              “Oookay, that’s a new one,” he said slowly. “Are they any good?”
              They’re delicious!” Valk screeched. “And they aren’t even poisoned? What kind of villainy is that?”
              “I see.” The clerk closed the box and stored it beneath the counter. He pointed up above his head, at the large sign suspended from the ceiling.
              All purchases are final. NO REFUNDS, NO EXCHANGES.
              “Oh, come on, you have to do something for me!” Valk insisted. “What about in-store credit?”
              “Nope. All sales are final. You acknowledged the risks of buying a second-hand robot when you signed the contract with us. Would you like to see your signature? I can pull up the agreement right now.”
              “I want to see your manager!”
              The clerk rolled his eyes. “I mean, I can call her if you want me too, but she said she was working on her death ray and she was going to use anyone who interrupter her as target practice.”
              Valk glared at the clerk, who stared back with the dead gaze of someone who had spent way to long in retail.
              “Fine!” he snapped, spinning around. “Bobs, we’re leaving. Se if I ever come to this stupid store again!

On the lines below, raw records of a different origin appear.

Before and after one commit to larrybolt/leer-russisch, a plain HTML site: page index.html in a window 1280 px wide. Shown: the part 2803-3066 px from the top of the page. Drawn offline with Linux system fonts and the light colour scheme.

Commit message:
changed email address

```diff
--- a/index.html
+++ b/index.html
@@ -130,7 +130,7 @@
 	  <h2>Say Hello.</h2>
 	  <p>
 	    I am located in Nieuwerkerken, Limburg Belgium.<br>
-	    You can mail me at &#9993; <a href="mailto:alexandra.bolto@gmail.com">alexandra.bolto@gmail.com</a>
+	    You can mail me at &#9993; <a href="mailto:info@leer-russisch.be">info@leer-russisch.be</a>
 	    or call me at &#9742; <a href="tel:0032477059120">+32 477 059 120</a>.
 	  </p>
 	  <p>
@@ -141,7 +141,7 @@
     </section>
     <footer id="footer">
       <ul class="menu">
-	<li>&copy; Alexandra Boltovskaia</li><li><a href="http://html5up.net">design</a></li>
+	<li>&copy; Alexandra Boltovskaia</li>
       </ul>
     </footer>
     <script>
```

I’m going to tell everyone how terrible the place is!”
              The robot waved one, then raced off after its master with a whirr of gears.
              The clerk sighed, shook his head, and flicked his magazine open.
              “Cupcakes,” he sighed. “Really?”

Monday, July 6, 2020

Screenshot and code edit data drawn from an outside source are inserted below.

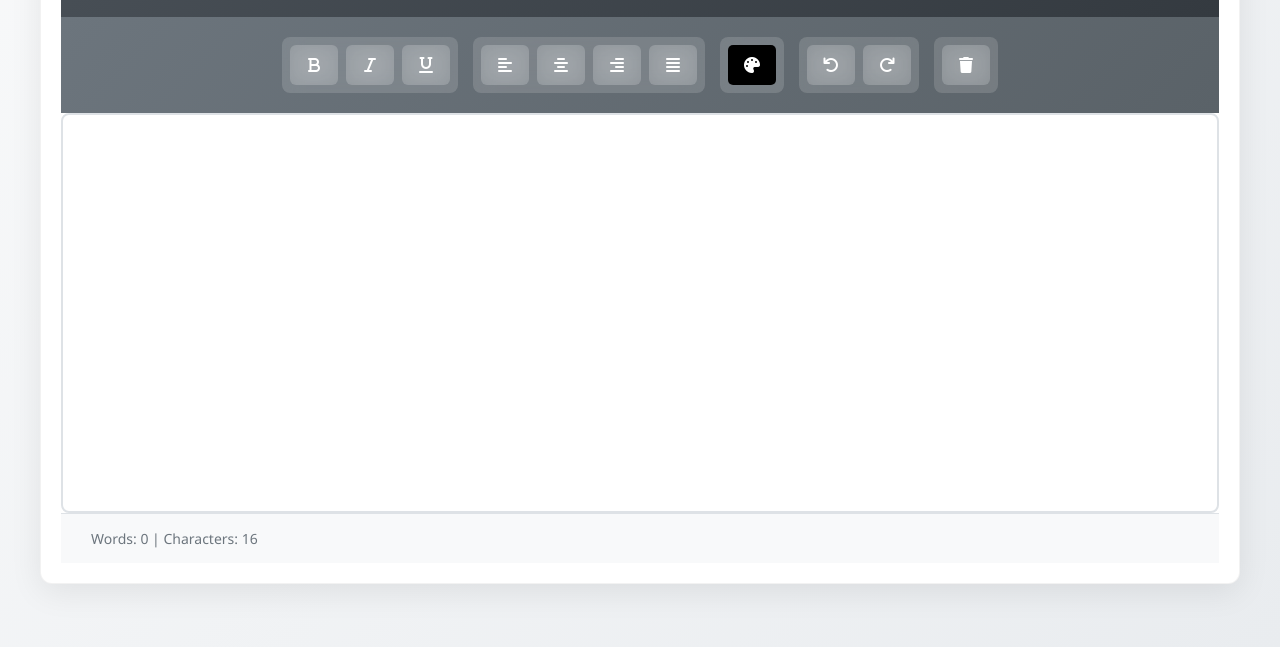
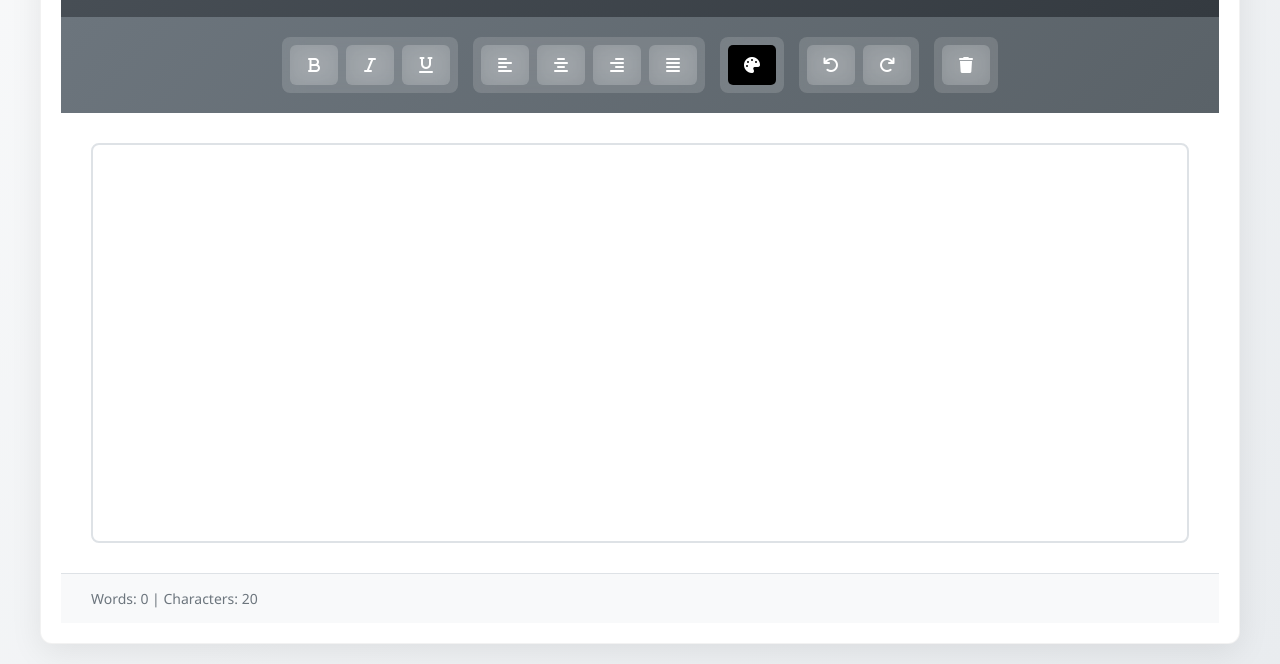
Before and after one commit to Dinujaya-Sandaruwan/WordCanvas, a plain HTML site: page index.html in a window 1280 px wide. Shown: the part 153-817 px from the top of the page. Drawn offline with Linux system fonts and the light colour scheme.

Commit message:
Update: Improved editor padding and container layout

```diff
--- a/index.html
+++ b/index.html
@@ -71,8 +71,10 @@
           </button>
         </div>
       </div>
-      <div class="editor" id="editor" contenteditable="true">
-        <p></p>
+      <div class="editor-container">
+        <div class="editor" id="editor" contenteditable="true">
+          <p></p>
+        </div>
       </div>
       <div class="status-bar">
         <div class="word-count" id="wordCount">Words: 0 | Characters: 0</div>
--- a/style.css
+++ b/style.css
@@ -57,6 +57,11 @@ body {
 .editor:focus {
   border-color: #495057;
   box-shadow: 0 0 12px rgba(73, 80, 87, 0.15);
+}
+
+.editor-container {
+  padding: 30px;
+  background: white;
 }
 
 .toolbar {
```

Tilt! - A Balancing Robot (#2) - Online Inspiration

There are certainly influencers that I am using while developing this idea. Here are links to their videos, libraries, and project pages.

From the Internet:

James Bruton

He is loud and British, but you have to admire his enthusiasm!

OzBot - Red

These are nice robot builds. and good inspiration and guidance.

Of course - this guy's proto-robot army.  From his 2018 blog: Electronics and Robotics.

Open Source Libraries:

I am benefiting from some OpenSource libraries

Jeff Rowberg’s  I2CDev

Brett Beauregard’s  PID Library

More General Inspiration and help:

Homofaciens project page on using Transmissive optical sensors to create DIY servos.

DroneBot Workshop video description of using the MPU-6050.  As well as a nice project page.

This looks pretty detailed too..  kas on the Arduino Forums has a nice long thread on the topic of Balancing Robots.  I certainly liked his disclaimer: 
"I invented nothing
I read A LOT and went by trial and error"